*** Opening MATERIAL TO PROCESS ***
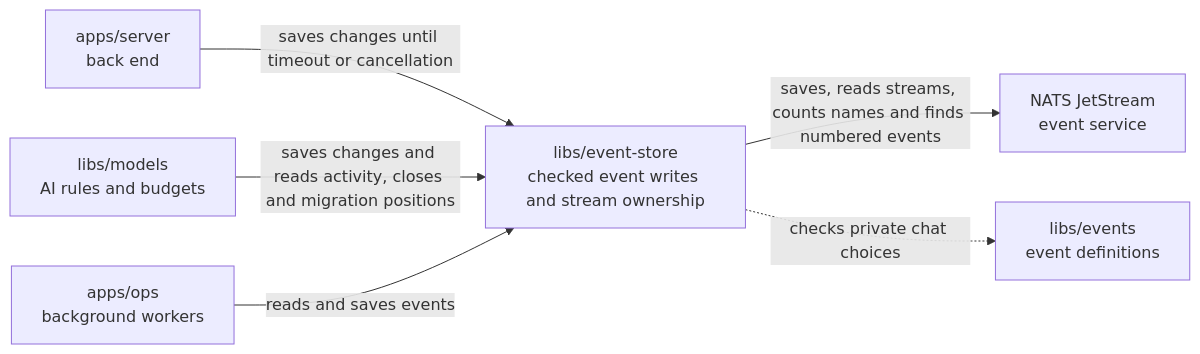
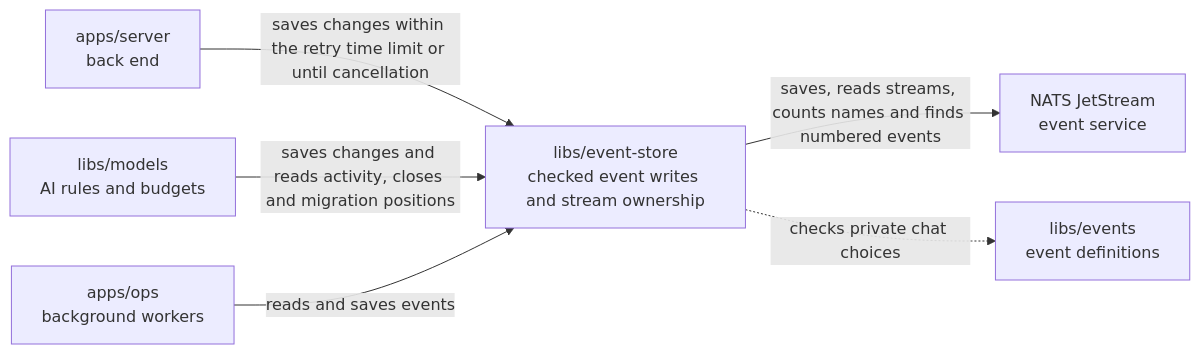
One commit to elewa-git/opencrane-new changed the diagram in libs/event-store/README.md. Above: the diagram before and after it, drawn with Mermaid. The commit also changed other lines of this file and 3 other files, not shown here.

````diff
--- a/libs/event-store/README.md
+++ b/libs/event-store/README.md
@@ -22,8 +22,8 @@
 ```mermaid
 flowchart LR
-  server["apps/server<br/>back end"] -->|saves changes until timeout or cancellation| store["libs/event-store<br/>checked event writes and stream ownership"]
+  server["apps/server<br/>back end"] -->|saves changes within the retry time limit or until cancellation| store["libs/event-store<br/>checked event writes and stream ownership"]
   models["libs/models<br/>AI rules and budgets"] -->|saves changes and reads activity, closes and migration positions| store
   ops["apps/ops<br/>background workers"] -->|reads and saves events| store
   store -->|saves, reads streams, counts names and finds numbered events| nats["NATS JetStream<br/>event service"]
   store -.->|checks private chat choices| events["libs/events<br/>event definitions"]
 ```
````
*** Closing MATERIAL TO PROCESS ***
- _TASK TO COMPLETE_
Write every record out again exactly, omitting the pictures they hold.

- _FINAL ANSWER_
One commit to elewa-git/opencrane-new changed the diagram in libs/event-store/README.md. Above: the diagram before and after it, drawn with Mermaid. The commit also changed other lines of this file and 3 other files, not shown here.

````diff
--- a/libs/event-store/README.md
+++ b/libs/event-store/README.md
@@ -22,8 +22,8 @@
 ```mermaid
 flowchart LR
-  server["apps/server<br/>back end"] -->|saves changes until timeout or cancellation| store["libs/event-store<br/>checked event writes and stream ownership"]
+  server["apps/server<br/>back end"] -->|saves changes within the retry time limit or until cancellation| store["libs/event-store<br/>checked event writes and stream ownership"]
   models["libs/models<br/>AI rules and budgets"] -->|saves changes and reads activity, closes and migration positions| store
   ops["apps/ops<br/>background workers"] -->|reads and saves events| store
   store -->|saves, reads streams, counts names and finds numbered events| nats["NATS JetStream<br/>event service"]
   store -.->|checks private chat choices| events["libs/events<br/>event definitions"]
 ```
````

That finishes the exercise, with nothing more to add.